Portrait of Summiya Najam, Rhodes ScholarWilliams’ 40th Rhodes Scholar, Summiya Najam ’20, an economics major from Islamabad, Pakistan, aims to bridge the gap between policy and minority experiences. Before she heads to Oxford in the fall, she spoke with Williams Magazine about her passion for leadership and social justice.

What inspired you?

After coming across the economic and institutional marginalization of Muslim women in Pakistan and the United States, I recognized the centrality of effective policymaking in giving voice and agency to the marginalized.

Why study economics?

An M.Phil. in economics will equip me with the necessary knowledge and understanding of theory, techniques and tools to study the effect of policies on marginalized communities.
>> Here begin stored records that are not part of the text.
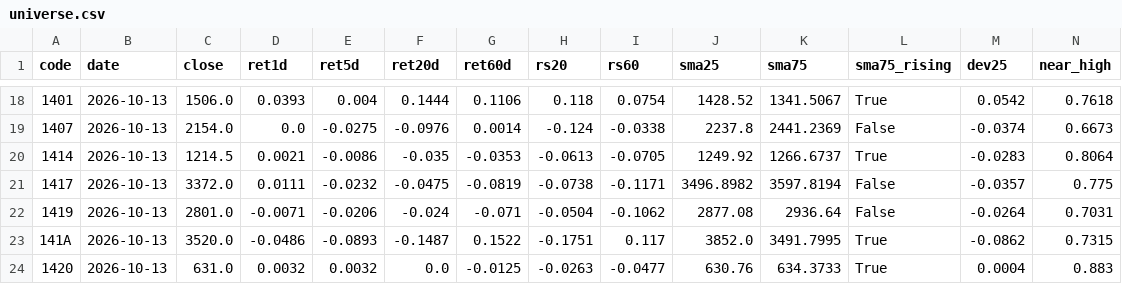
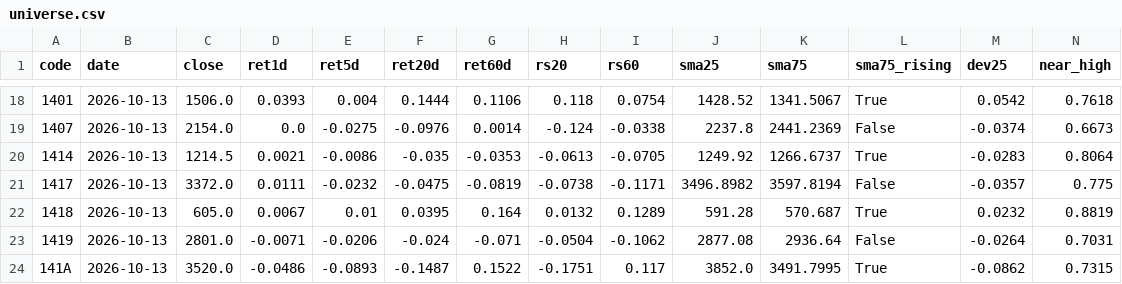
Before and after one commit to hiratora/stock-analysis, a CSV file: outputs/2026-10-13/universe.csv, drawn as a sheet; only a part is shown, gaps mark what is left out; the shorter side is filled out with more unchanged rows; rows hold the shown columns only; the diff names each change by its address in the sheet, - before the commit and + after, or states it on an @@ line.

Commit message:
outputs 2026-10-14

```diff
--- a/outputs/2026-10-13/universe.csv
+++ b/outputs/2026-10-13/universe.csv
+row 22: 1418 | 2026-10-13 | 605.0 | 0.0067 | 0.01 | 0.0395 | 0.164 | 0.0132 | 0.1289 | 591.28 | 570.687 | True | 0.0232 | 0.8819
```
I’m excited about the opportunity to learn and grow alongside like-minded scholars who want to give back to their communities.

What’s your hope?

I aspire to better understand how specific marginalized populations react to economic policies using the lens of econometric identification and behavioral economics.